- [Data extract]:
◆ ◆ ◆

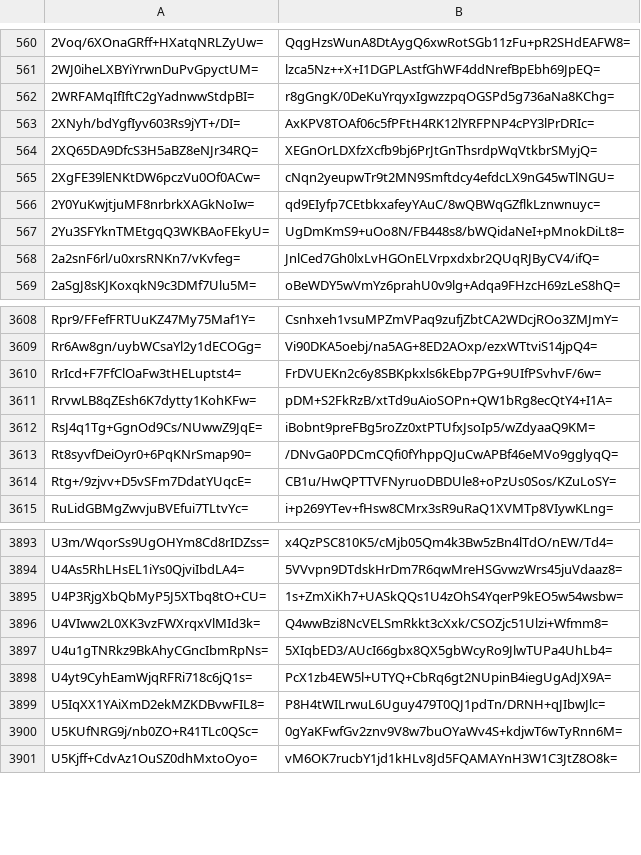
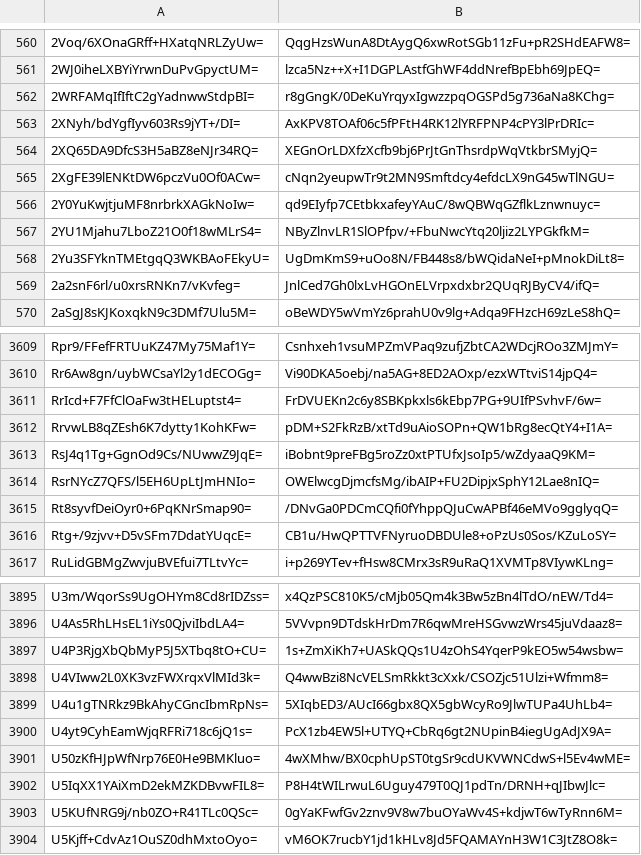
Before and after one commit to crtsh/ccadb_data, a CSV file: data/ski_spkisha256.csv, drawn as a sheet; only a part is shown, gaps mark what is left out; the diff names each change by its address in the sheet, - before the commit and + after, or states it on an @@ line.

```diff
--- a/data/ski_spkisha256.csv
+++ b/data/ski_spkisha256.csv
+row 567: 2YU1Mjahu7LboZ21O0f18wMLrS4= | NByZlnvLR1SlOPfpv/+FbuNwcYtq20ljiz2LYPGkfkM=
+row 3614: RsrNYcZ7QFS/l5EH6UpLtJmHNIo= | OWElwcgDjmcfsMg/ibAIP+FU2DipjxSphY12Lae8nIQ=
+row 3901: U50zKfHJpWfNrp76E0He9BMKluo= | 4wXMhw/BX0cphUpST0tgSr9cdUKVWNCdwS+l5Ev4wME=
```
Also changed, not shown: 2 other files.
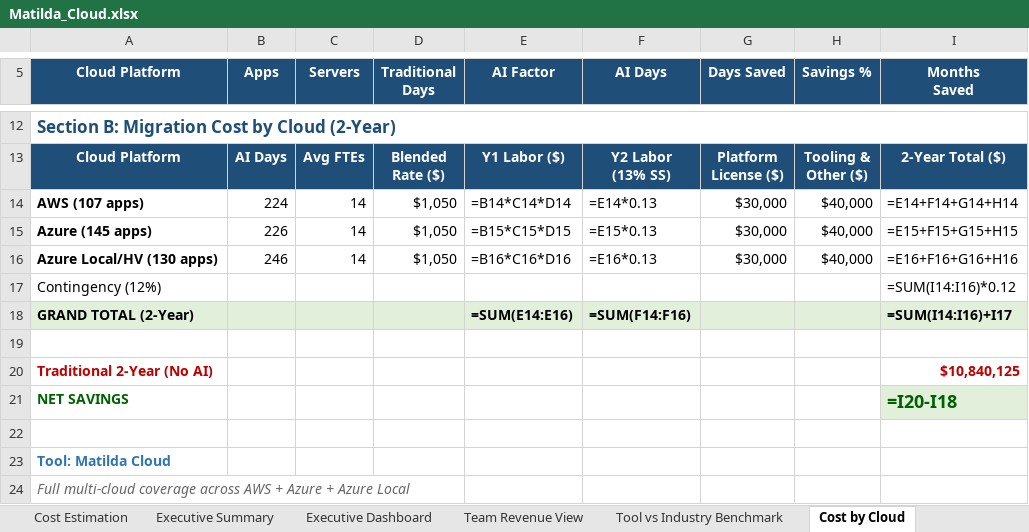
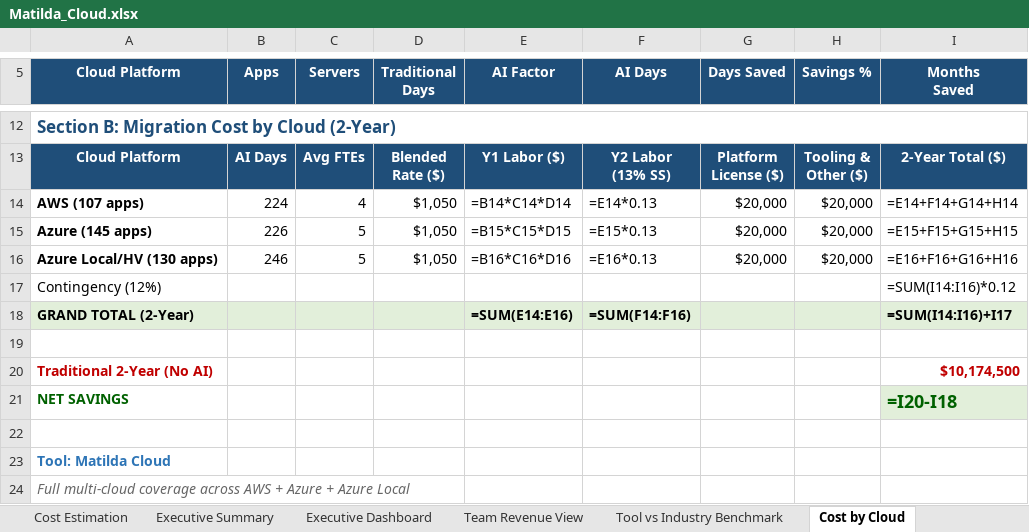
Before and after one commit to ajittgosavii/migratecomp, an Excel workbook: sample_data/Matilda_Cloud.xlsx, sheet Cost by Cloud, drawn as a sheet; only a part is shown, gaps mark what is left out; values as stored, in another font and other column widths than the file's, no borders; formulas without a stored value are shown as written; the diff names each change by its address in the sheet, - before the commit and + after, or states it on an @@ line.

```diff
--- a/sample_data/Matilda_Cloud.xlsx (sheet Cost by Cloud)
+++ b/sample_data/Matilda_Cloud.xlsx (sheet Cost by Cloud)
-C14 (Servers): 14
+C14 (Servers): 4
-G14:G16 (Days Saved): $30,000
+G14:G16 (Days Saved): $20,000
-H14:H16 (Savings %): $40,000
+H14:H16 (Savings %): $20,000
-C15:C16 (Servers): 14
+C15:C16 (Servers): 5
-I20 (Months Saved): $10,840,125
+I20 (Months Saved): $10,174,500
```
Also changed, not shown: sample_data/AWS_Transform_Kiro.xlsx, sample_data/CloudMigrate_Store.xlsx, 1 other file.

◆ ◆ ◆

- [Exercise prompt]: Search the preceding listing for "Cost", then copy every line that holds it.

- [Task output]:
Before and after one commit to ajittgosavii/migratecomp, an Excel workbook: sample_data/Matilda_Cloud.xlsx, sheet Cost by Cloud, drawn as a sheet; only a part is shown, gaps mark what is left out; values as stored, in another font and other column widths than the file's, no borders; formulas without a stored value are shown as written; the diff names each change by its address in the sheet, - before the commit and + after, or states it on an @@ line.
--- a/sample_data/Matilda_Cloud.xlsx (sheet Cost by Cloud)
+++ b/sample_data/Matilda_Cloud.xlsx (sheet Cost by Cloud)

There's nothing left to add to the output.